[Opening DATASET RECORDS section]

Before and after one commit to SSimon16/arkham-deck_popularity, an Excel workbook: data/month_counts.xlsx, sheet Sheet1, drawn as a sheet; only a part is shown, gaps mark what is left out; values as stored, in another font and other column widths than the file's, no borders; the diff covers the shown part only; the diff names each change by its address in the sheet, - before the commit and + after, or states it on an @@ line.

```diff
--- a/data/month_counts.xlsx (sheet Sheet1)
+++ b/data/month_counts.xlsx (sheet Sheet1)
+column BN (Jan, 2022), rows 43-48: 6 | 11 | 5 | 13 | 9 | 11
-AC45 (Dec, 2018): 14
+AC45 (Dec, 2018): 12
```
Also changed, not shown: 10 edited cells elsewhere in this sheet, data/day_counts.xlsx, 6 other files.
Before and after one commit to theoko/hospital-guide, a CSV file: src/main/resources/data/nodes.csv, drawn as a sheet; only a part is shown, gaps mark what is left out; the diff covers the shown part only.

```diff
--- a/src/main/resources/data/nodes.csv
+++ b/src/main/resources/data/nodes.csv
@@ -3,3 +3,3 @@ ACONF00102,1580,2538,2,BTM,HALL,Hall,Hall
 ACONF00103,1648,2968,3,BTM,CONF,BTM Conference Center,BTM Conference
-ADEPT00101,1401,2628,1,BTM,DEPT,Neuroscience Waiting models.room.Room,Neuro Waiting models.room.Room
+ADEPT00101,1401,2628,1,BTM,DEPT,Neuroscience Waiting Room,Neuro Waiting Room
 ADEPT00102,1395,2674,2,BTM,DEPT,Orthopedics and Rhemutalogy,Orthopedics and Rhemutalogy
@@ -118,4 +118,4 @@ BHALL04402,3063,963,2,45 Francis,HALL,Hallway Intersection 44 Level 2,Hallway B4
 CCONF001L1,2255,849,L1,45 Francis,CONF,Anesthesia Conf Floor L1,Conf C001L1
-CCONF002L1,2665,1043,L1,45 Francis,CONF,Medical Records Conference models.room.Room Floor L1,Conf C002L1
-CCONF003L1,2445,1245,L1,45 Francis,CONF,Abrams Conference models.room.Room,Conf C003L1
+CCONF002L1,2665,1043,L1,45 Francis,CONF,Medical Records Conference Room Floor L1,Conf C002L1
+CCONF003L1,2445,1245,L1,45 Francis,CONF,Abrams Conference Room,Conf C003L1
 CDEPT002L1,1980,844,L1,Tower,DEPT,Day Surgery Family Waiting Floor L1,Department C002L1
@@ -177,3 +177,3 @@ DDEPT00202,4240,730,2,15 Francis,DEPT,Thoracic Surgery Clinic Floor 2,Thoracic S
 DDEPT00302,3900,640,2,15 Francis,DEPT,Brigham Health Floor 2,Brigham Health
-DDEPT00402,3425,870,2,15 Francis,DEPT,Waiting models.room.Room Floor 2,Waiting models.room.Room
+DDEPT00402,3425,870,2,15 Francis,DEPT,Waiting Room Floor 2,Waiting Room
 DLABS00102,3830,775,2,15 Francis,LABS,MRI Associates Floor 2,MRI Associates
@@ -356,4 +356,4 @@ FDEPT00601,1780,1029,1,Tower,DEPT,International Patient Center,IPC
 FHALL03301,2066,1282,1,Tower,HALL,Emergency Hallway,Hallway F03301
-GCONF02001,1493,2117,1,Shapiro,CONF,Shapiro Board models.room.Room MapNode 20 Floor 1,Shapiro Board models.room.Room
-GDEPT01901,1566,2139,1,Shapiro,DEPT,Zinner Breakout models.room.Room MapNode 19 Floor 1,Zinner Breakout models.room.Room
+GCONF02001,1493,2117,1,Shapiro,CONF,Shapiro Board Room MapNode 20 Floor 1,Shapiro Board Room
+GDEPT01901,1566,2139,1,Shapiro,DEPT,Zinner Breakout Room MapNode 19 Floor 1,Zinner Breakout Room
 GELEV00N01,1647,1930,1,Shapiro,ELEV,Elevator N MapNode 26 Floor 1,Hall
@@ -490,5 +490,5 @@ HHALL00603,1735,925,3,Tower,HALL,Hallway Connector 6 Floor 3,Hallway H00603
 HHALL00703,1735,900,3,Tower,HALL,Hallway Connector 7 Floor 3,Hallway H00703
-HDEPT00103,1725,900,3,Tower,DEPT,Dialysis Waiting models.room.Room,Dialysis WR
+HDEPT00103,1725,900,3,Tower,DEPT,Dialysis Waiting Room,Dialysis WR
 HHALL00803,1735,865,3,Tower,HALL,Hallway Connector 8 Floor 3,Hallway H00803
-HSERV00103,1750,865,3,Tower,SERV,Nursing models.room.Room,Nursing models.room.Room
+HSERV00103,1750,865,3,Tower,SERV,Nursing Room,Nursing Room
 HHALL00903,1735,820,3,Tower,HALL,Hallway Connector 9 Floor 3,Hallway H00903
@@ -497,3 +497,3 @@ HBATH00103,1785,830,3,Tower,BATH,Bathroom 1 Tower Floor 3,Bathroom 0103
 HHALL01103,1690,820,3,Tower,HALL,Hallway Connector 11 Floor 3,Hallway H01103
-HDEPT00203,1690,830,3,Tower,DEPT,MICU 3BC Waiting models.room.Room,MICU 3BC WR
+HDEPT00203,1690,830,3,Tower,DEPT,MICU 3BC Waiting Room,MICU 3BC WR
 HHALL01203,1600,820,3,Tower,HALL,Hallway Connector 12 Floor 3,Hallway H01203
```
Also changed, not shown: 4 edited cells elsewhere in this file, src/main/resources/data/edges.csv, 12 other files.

[Closing DATASET RECORDS section]

◆ EXERCISE
Reproduce the entries exactly, dropping nothing.

◆ REPLY
Before and after one commit to SSimon16/arkham-deck_popularity, an Excel workbook: data/month_counts.xlsx, sheet Sheet1, drawn as a sheet; only a part is shown, gaps mark what is left out; values as stored, in another font and other column widths than the file's, no borders; the diff covers the shown part only; the diff names each change by its address in the sheet, - before the commit and + after, or states it on an @@ line.

```diff
--- a/data/month_counts.xlsx (sheet Sheet1)
+++ b/data/month_counts.xlsx (sheet Sheet1)
+column BN (Jan, 2022), rows 43-48: 6 | 11 | 5 | 13 | 9 | 11
-AC45 (Dec, 2018): 14
+AC45 (Dec, 2018): 12
```
Also changed, not shown: 10 edited cells elsewhere in this sheet, data/day_counts.xlsx, 6 other files.
Before and after one commit to theoko/hospital-guide, a CSV file: src/main/resources/data/nodes.csv, drawn as a sheet; only a part is shown, gaps mark what is left out; the diff covers the shown part only.

```diff
--- a/src/main/resources/data/nodes.csv
+++ b/src/main/resources/data/nodes.csv
@@ -3,3 +3,3 @@ ACONF00102,1580,2538,2,BTM,HALL,Hall,Hall
 ACONF00103,1648,2968,3,BTM,CONF,BTM Conference Center,BTM Conference
-ADEPT00101,1401,2628,1,BTM,DEPT,Neuroscience Waiting models.room.Room,Neuro Waiting models.room.Room
+ADEPT00101,1401,2628,1,BTM,DEPT,Neuroscience Waiting Room,Neuro Waiting Room
 ADEPT00102,1395,2674,2,BTM,DEPT,Orthopedics and Rhemutalogy,Orthopedics and Rhemutalogy
@@ -118,4 +118,4 @@ BHALL04402,3063,963,2,45 Francis,HALL,Hallway Intersection 44 Level 2,Hallway B4
 CCONF001L1,2255,849,L1,45 Francis,CONF,Anesthesia Conf Floor L1,Conf C001L1
-CCONF002L1,2665,1043,L1,45 Francis,CONF,Medical Records Conference models.room.Room Floor L1,Conf C002L1
-CCONF003L1,2445,1245,L1,45 Francis,CONF,Abrams Conference models.room.Room,Conf C003L1
+CCONF002L1,2665,1043,L1,45 Francis,CONF,Medical Records Conference Room Floor L1,Conf C002L1
+CCONF003L1,2445,1245,L1,45 Francis,CONF,Abrams Conference Room,Conf C003L1
 CDEPT002L1,1980,844,L1,Tower,DEPT,Day Surgery Family Waiting Floor L1,Department C002L1
@@ -177,3 +177,3 @@ DDEPT00202,4240,730,2,15 Francis,DEPT,Thoracic Surgery Clinic Floor 2,Thoracic S
 DDEPT00302,3900,640,2,15 Francis,DEPT,Brigham Health Floor 2,Brigham Health
-DDEPT00402,3425,870,2,15 Francis,DEPT,Waiting models.room.Room Floor 2,Waiting models.room.Room
+DDEPT00402,3425,870,2,15 Francis,DEPT,Waiting Room Floor 2,Waiting Room
 DLABS00102,3830,775,2,15 Francis,LABS,MRI Associates Floor 2,MRI Associates
@@ -356,4 +356,4 @@ FDEPT00601,1780,1029,1,Tower,DEPT,International Patient Center,IPC
 FHALL03301,2066,1282,1,Tower,HALL,Emergency Hallway,Hallway F03301
-GCONF02001,1493,2117,1,Shapiro,CONF,Shapiro Board models.room.Room MapNode 20 Floor 1,Shapiro Board models.room.Room
-GDEPT01901,1566,2139,1,Shapiro,DEPT,Zinner Breakout models.room.Room MapNode 19 Floor 1,Zinner Breakout models.room.Room
+GCONF02001,1493,2117,1,Shapiro,CONF,Shapiro Board Room MapNode 20 Floor 1,Shapiro Board Room
+GDEPT01901,1566,2139,1,Shapiro,DEPT,Zinner Breakout Room MapNode 19 Floor 1,Zinner Breakout Room
 GELEV00N01,1647,1930,1,Shapiro,ELEV,Elevator N MapNode 26 Floor 1,Hall
@@ -490,5 +490,5 @@ HHALL00603,1735,925,3,Tower,HALL,Hallway Connector 6 Floor 3,Hallway H00603
 HHALL00703,1735,900,3,Tower,HALL,Hallway Connector 7 Floor 3,Hallway H00703
-HDEPT00103,1725,900,3,Tower,DEPT,Dialysis Waiting models.room.Room,Dialysis WR
+HDEPT00103,1725,900,3,Tower,DEPT,Dialysis Waiting Room,Dialysis WR
 HHALL00803,1735,865,3,Tower,HALL,Hallway Connector 8 Floor 3,Hallway H00803
-HSERV00103,1750,865,3,Tower,SERV,Nursing models.room.Room,Nursing models.room.Room
+HSERV00103,1750,865,3,Tower,SERV,Nursing Room,Nursing Room
 HHALL00903,1735,820,3,Tower,HALL,Hallway Connector 9 Floor 3,Hallway H00903
@@ -497,3 +497,3 @@ HBATH00103,1785,830,3,Tower,BATH,Bathroom 1 Tower Floor 3,Bathroom 0103
 HHALL01103,1690,820,3,Tower,HALL,Hallway Connector 11 Floor 3,Hallway H01103
-HDEPT00203,1690,830,3,Tower,DEPT,MICU 3BC Waiting models.room.Room,MICU 3BC WR
+HDEPT00203,1690,830,3,Tower,DEPT,MICU 3BC Waiting Room,MICU 3BC WR
 HHALL01203,1600,820,3,Tower,HALL,Hallway Connector 12 Floor 3,Hallway H01203
```
Also changed, not shown: 4 edited cells elsewhere in this file, src/main/resources/data/edges.csv, 12 other files.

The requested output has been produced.